Producers spent $1.2-billion in 2012, which was up $27-million from 2011. That came from 294 productions in 2012, up 13 from 2011.
Foreign production spending was down nine per cent. But spending for domestic productions, projects for which B.C. producers raised the money, were up 55 per cent over 2011 to $324-million.
Foreign feature film production was down 24 per cent. TV series production was up 22 per cent.
Cultural Development Minister Bill Bennett, whose government has been wary of B.C. industry calls to match tax breaks in jurisdictions such as Ontario, said he did not see the mild increase as vindication for caution on the matter.
“I think we are in a period of time here where we need to be vigilant in terms of where the industry is going,” Mr. Bennett said in a conference call with reporters.
Premier Christy Clark has said taxpayers have been sufficiently generous, with tax breaks worth about $285-million per year. In the February budget speech, Finance Minister Mike de Jong acknowledged that the film industry might feel “overlooked” because of the absence of new tax breaks, but the province could not afford them.
Mr. Bennett said there was no apparent need for quick action. “I would say that there doesn’t appear to be an immediate crisis in terms of jacking up the tax credits today because the industry had such a terrible year in 2012. It didn’t have a terrible year in 2012.”
Mr. Bennett said he would not assume a continued increase in production spending, and that 2013 has already shown “some weakness.” However, he noted that B.C. was within $60-million of Ontario, which “is always held up as such a great success. I think that is also notable.”
Peter Leitch, chair of the Motion Picture Production Industry Association of B.C. and president of North Shore Studios, said 2012 began well, but tapered off.

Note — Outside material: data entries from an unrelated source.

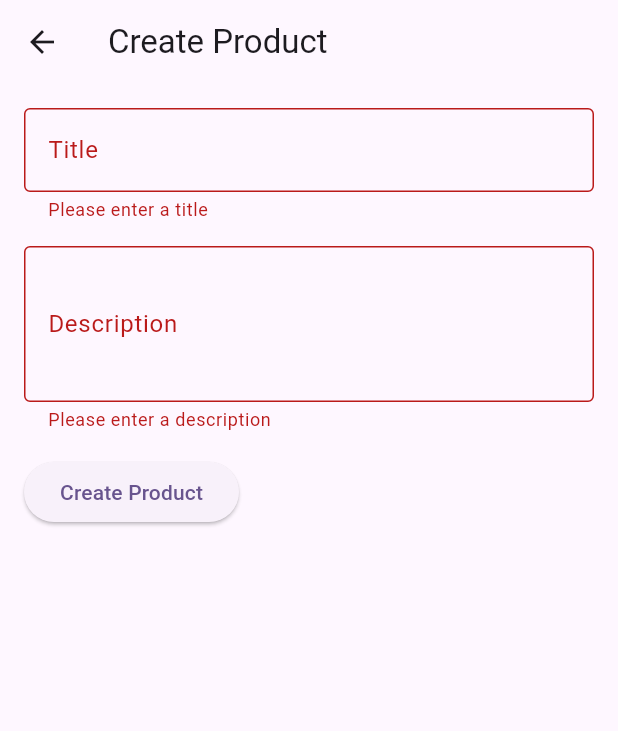
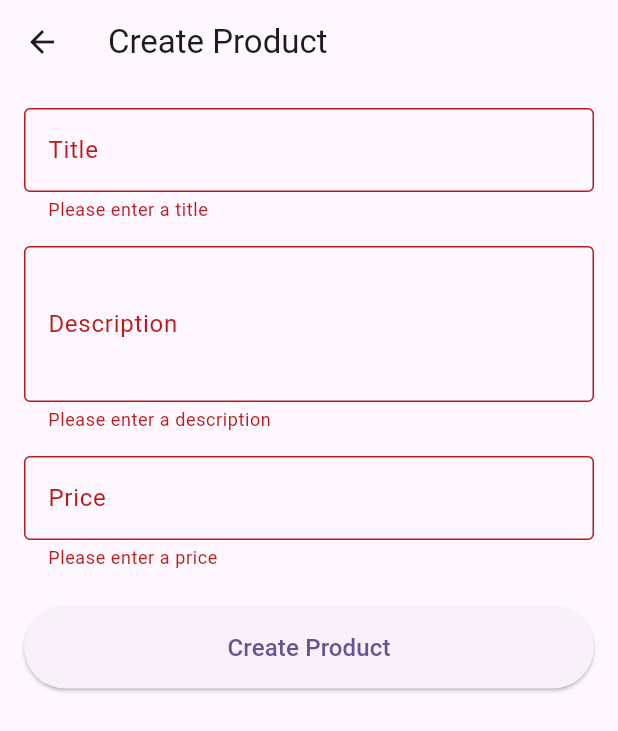
Before and after one commit to yuriivydai34/flutter_app_acc_store1, a Flutter app: the CreateProductScreen screen opened directly, after a tap on "Create Product", on a phone screen of 412 x 824 dp. Shown: the top 731 px of the screen. Run offline on Flutter 3.47's test engine with Material 3 defaults, Android fonts, the light colour scheme and no system bars; our stand-ins replace flutter_dotenv, image_picker, shared_preferences; accounts and stored records are empty; network calls fail.

Commit message:
price fix

```diff
--- a/lib/models/order.dart
+++ b/lib/models/order.dart
@@ -5,12 +5,14 @@ class Order {
   final int productId;
   final String? cashReceiptId;
   final Product? product;
+  final double price;
 
   Order({
     required this.id,
     required this.productId,
     this.cashReceiptId,
     this.product,
+    required this.price,
   });
 
   factory Order.fromJson(Map<String, dynamic> json) {
@@ -19,6 +21,7 @@ class Order {
       productId: json['product']?['id'] as int? ?? 0,
       cashReceiptId: json['cash_receipt_id'] as String?,
       product: json['product'] != null ? Product.fromJson(json['product']) : null,
+      price: (json['price'] as num?)?.toDouble() ?? 0.0,
     );
   }
 
@@ -27,6 +30,7 @@ class Order {
       'id': id,
       'product_id': productId,
       'cash_receipt_id': cashReceiptId,
+      'price': price,
     };
   }
 }
--- a/lib/screens/cart_screen.dart
+++ b/lib/screens/cart_screen.dart
@@ -116,7 +116,7 @@ class _CartScreenState extends State<CartScreen> {
                                             child: const Icon(Icons.image_not_supported),
                                           ),
                                     title: Text(product?.title ?? 'Loading...'),
-                                    subtitle: Text('\$${product?.price.toStringAsFixed(2) ?? '0.00'}'),
+                                    subtitle: Text('\$${order.price.toStringAsFixed(2)}'),
                                     trailing: IconButton(
                                       icon: const Icon(Icons.delete),
                                       onPressed: () async {
--- a/lib/screens/create_product_screen.dart
+++ b/lib/screens/create_product_screen.dart
@@ -18,6 +18,7 @@ class _CreateProductScreenState extends State<CreateProductScreen> {
   final _formKey = GlobalKey<FormState>();
   final _titleController = TextEditingController();
   final _descriptionController = TextEditingController();
+  final _priceController = TextEditingController();
   bool _isLoading = false;
   String? _errorMessage;
 
@@ -35,9 +36,11 @@ class _CreateProductScreenState extends State<CreateProductScreen> {
       });
 
       try {
+        final price = double.tryParse(_priceController.text) ?? 0.0;
         await _productService.createProduct(
           _titleController.text,
           _descriptionController.text,
+          price,
         );
         if (mounted) {
           Navigator.of(context).pop(true); // Return true to indicate success
@@ -45,8 +48,13 @@ class _CreateProductScreenState extends State<CreateProductScreen> {
       } catch (e) {
         setState(() {
           _errorMessage = e.toString();
+        });
+      } finally {
+        if (mounted) {
+          setState(() {
             _isLoading = false;
           });
+        }
       }
     }
   }
@@ -57,7 +65,31 @@ class _CreateProductScreenState extends State<CreateProductScreen> {
       appBar: AppBar(
         title: const Text('Create Product'),
       ),
-      body: Padding(
+      body: _isLoading
+          ? const Center(child: CircularProgressIndicator())
+          : _errorMessage != null
+              ? Center(
+                  child: Column(
+                    mainAxisAlignment: MainAxisAlignment.center,
+                    children: [
+                      Text(
+                        _errorMessage!,
+                        style: const TextStyle(color: Colors.red),
+                        textAlign: TextAlign.center,
+                      ),
+                      const SizedBox(height: 16),
+                      ElevatedButton(
+                        onPressed: () {
+                          setState(() {
+                            _errorMessage = null;
+                          });
+                        },
+                        child: const Text('Retry'),
+                      ),
+                    ],
+                  ),
+                )
+              : SingleChildScrollView(
                   padding: const EdgeInsets.all(16.0),
                   child: Form(
                     key: _formKey,
@@ -93,19 +125,46 @@ class _CreateProductScreenState extends State<CreateProductScreen> {
                           },
                         ),
                         const SizedBox(height: 16),
-              if (_errorMessage != null)
-                Padding(
-                  padding: const EdgeInsets.only(bottom: 16),
-                  child: Text(
-                    _errorMessage!,
-                    style: const TextStyle(color: Colors.red),
+                        TextFormField(
+                          controller: _priceController,
+                          decoration: const InputDecoration(
+                            labelText: 'Price',
+                            border: OutlineInputBorder(),
+                            prefixText: '\$',
+                          ),
+                          keyboardType: const TextInputType.numberWithOptions(decimal: true),
+                          validator: (value) {
+                            if (value == null || value.isEmpty) {
+                              return 'Please enter a price';
+                            }
+                            if (double.tryParse(value) == null) {
+                              return 'Please enter a valid price';
+                            }
+                            return null;
+                          },
+                        ),
+                        const SizedBox(height: 24),
+                        SizedBox(
+                          width: double.infinity,
+                          child: ElevatedButton(
+                            onPressed: _isLoading ? null : _createProduct,
+                            style: ElevatedButton.styleFrom(
+                              padding: const EdgeInsets.symmetric(vertical: 16),
+                            ),
+                            child: _isLoading
+                                ? const SizedBox(
+                                    height: 20,
+                                    width: 20,
+                                    child: CircularProgressIndicator(
+                                      strokeWidth: 2,
+                                      valueColor: AlwaysStoppedAnimation<Color>(Colors.white),
+                                    ),
+                                  )
+                                : const Text(
+                                    'Create Product',
+                                    style: TextStyle(fontSize: 16),
                                   ),
                           ),
-              ElevatedButton(
-                onPressed: _isLoading ? null : _createProduct,
-                child: _isLoading
-                    ? const CircularProgressIndicator()
-                    : const Text('Create Product'),
                         ),
                       ],
                     ),
@@ -118,6 +177,7 @@ class _CreateProductScreenState extends State<CreateProductScreen> {
   void dispose() {
     _titleController.dispose();
     _descriptionController.dispose();
+    _priceController.dispose();
     super.dispose();
   }
 }
--- a/lib/screens/product_detail_screen.dart
+++ b/lib/screens/product_detail_screen.dart
@@ -33,6 +33,7 @@ class _ProductDetailScreenState extends State<ProductDetailScreen> {
   final _formKey = GlobalKey<FormState>();
   final _titleController = TextEditingController();
   final _descriptionController = TextEditingController();
+  final _priceController = TextEditingController();
   final _imagePicker = ImagePicker();
   bool _isLoading = true;
   bool _isEditing = false;
@@ -56,6 +57,7 @@ class _ProductDetailScreenState extends State<ProductDetailScreen> {
         _product = product;
         _titleController.text = product.title;
         _descriptionController.text = product.description;
+        _priceController.text = product.price.toString();
         _imageUrls = product.imageUrls;
         _isLoading = false;
       });
@@ -120,10 +122,12 @@ class _ProductDetailScreenState extends State<ProductDetailScreen> {
       });
 
       try {
+        final price = double.tryParse(_priceController.text) ?? 0.0;
         final updatedProduct = await _productService.updateProduct(
           widget.productId,
           _titleController.text,
           _descriptionController.text,
+          price,
         );
         setState(() {
           _product = updatedProduct;
@@ -345,6 +349,26 @@ class _ProductDetailScreenState extends State<ProductDetailScreen> {
                               },
                             ),
                             const SizedBox(height: 16),
+                            TextFormField(
+                              controller: _priceController,
+                              decoration: const InputDecoration(
+                                labelText: 'Price',
+                                border: OutlineInputBorder(),
+                                prefixText: '\$',
+                              ),
+                              keyboardType: const TextInputType.numberWithOptions(decimal: true),
+                              enabled: _isEditing,
+                              validator: (value) {
+                                if (value == null || value.isEmpty) {
+                                  return 'Please enter a price';
+                                }
+                                if (double.tryParse(value) == null) {
+                                  return 'Please enter a valid price';
+                                }
+                                return null;
+                              },
+                            ),
+                            const SizedBox(height: 16),
                             if (_isEditing) ...[
                               ElevatedButton(
                                 onPressed: _isLoading ? null : _updateProduct,
@@ -358,6 +382,7 @@ class _ProductDetailScreenState extends State<ProductDetailScreen> {
                                     _isEditing = false;
                                     _titleController.text = _product!.title;
                                     _descriptionController.text = _product!.description;
+                                    _priceController.text = _product!.price.toString();
                                   });
                                 },
                                 child: const Text('Cancel'),
@@ -429,6 +454,7 @@ class _ProductDetailScreenState extends State<ProductDetailScreen> {
   void dispose() {
     _titleController.dispose();
     _descriptionController.dispose();
+    _priceController.dispose();
     super.dispose();
   }
 }
--- a/lib/screens/product_details_screen.dart
+++ b/lib/screens/product_details_screen.dart
@@ -35,7 +35,8 @@ class _ProductDetailsScreenState extends State<ProductDetailsScreen> {
 
     try {
       final order = await _orderService.createOrder(
-        widget.product.id
+        widget.product.id,
+        widget.product.price,
       );
 
       if (mounted) {
--- a/lib/screens/products_screen.dart
+++ b/lib/screens/products_screen.dart
@@ -151,6 +151,7 @@ class _ProductsScreenState extends State<ProductsScreen> {
                       DataColumn(label: Text('ID')),
                       DataColumn(label: Text('Title')),
                       DataColumn(label: Text('Description')),
+                      DataColumn(label: Text('Price')),
                       DataColumn(label: Text('Created At')),
                       DataColumn(label: Text('Updated At')),
                     ],
@@ -160,6 +161,7 @@ class _ProductsScreenState extends State<ProductsScreen> {
                           DataCell(Text(product.id.toString())),
                           DataCell(Text(product.title)),
                           DataCell(Text(product.description)),
+                          DataCell(Text('\$${product.price.toStringAsFixed(2)}')),
                           DataCell(Text(product.createdAt.toString())),
                           DataCell(Text(product.updatedAt.toString())),
                         ],
--- a/lib/services/order_service.dart
+++ b/lib/services/order_service.dart
@@ -7,14 +7,15 @@ import 'auth_service.dart';
 class OrderService {
   final AuthService _authService = AuthService();
 
-  Future<Order> createOrder(int productId) async {
+  Future<Order> createOrder(int productId, double price) async {
     final token = await _authService.getToken();
     if (token == null) {
       throw Exception('Not authenticated');
     }
 
     final requestBody = {
-      'productId': productId
+      'productId': productId,
+      'price': price,
     };
     print('Sending request body: ${jsonEncode(requestBody)}');
 
--- a/lib/services/product_service.dart
+++ b/lib/services/product_service.dart
@@ -64,7 +64,7 @@ class ProductService {
     }
   }
 
-  Future<Product> createProduct(String title, String description) async {
+  Future<Product> createProduct(String title, String description, double price) async {
     try {
       final authHeader = await _getAuthHeader();
       final response = await http.post(
@@ -76,6 +76,7 @@ class ProductService {
         body: jsonEncode({
           'title': title,
           'description': description,
+          'price': price,
         }),
       );
 
@@ -91,7 +92,7 @@ class ProductService {
     }
   }
 
-  Future<Product> updateProduct(int id, String title, String description) async {
+  Future<Product> updateProduct(int id, String title, String description, double price) async {
     try {
       final authHeader = await _getAuthHeader();
       final response = await http.patch(
@@ -103,6 +104,7 @@ class ProductService {
         body: jsonEncode({
           'title': title,
           'description': description,
+          'price': price,
         }),
       );
 
```
Lines whose indentation alone changed are shown as unchanged.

Hollywood studios warned in November that B.C. tax credits were not competitive enough, he said in an interview. The situation led to the slowest-ever first quarter in 2013, he said. “When we look forward, we’re really concerned about what level of production we’re going to have in 2013 as a result of starting off so poorly.
Mr. Leitch acknowledged the uncertainty about provincial film policy given that an election is coming in May. “What we’re looking for at the end of the day is good policy,” he said. “We want to be in the ballpark. We want to be competitive.”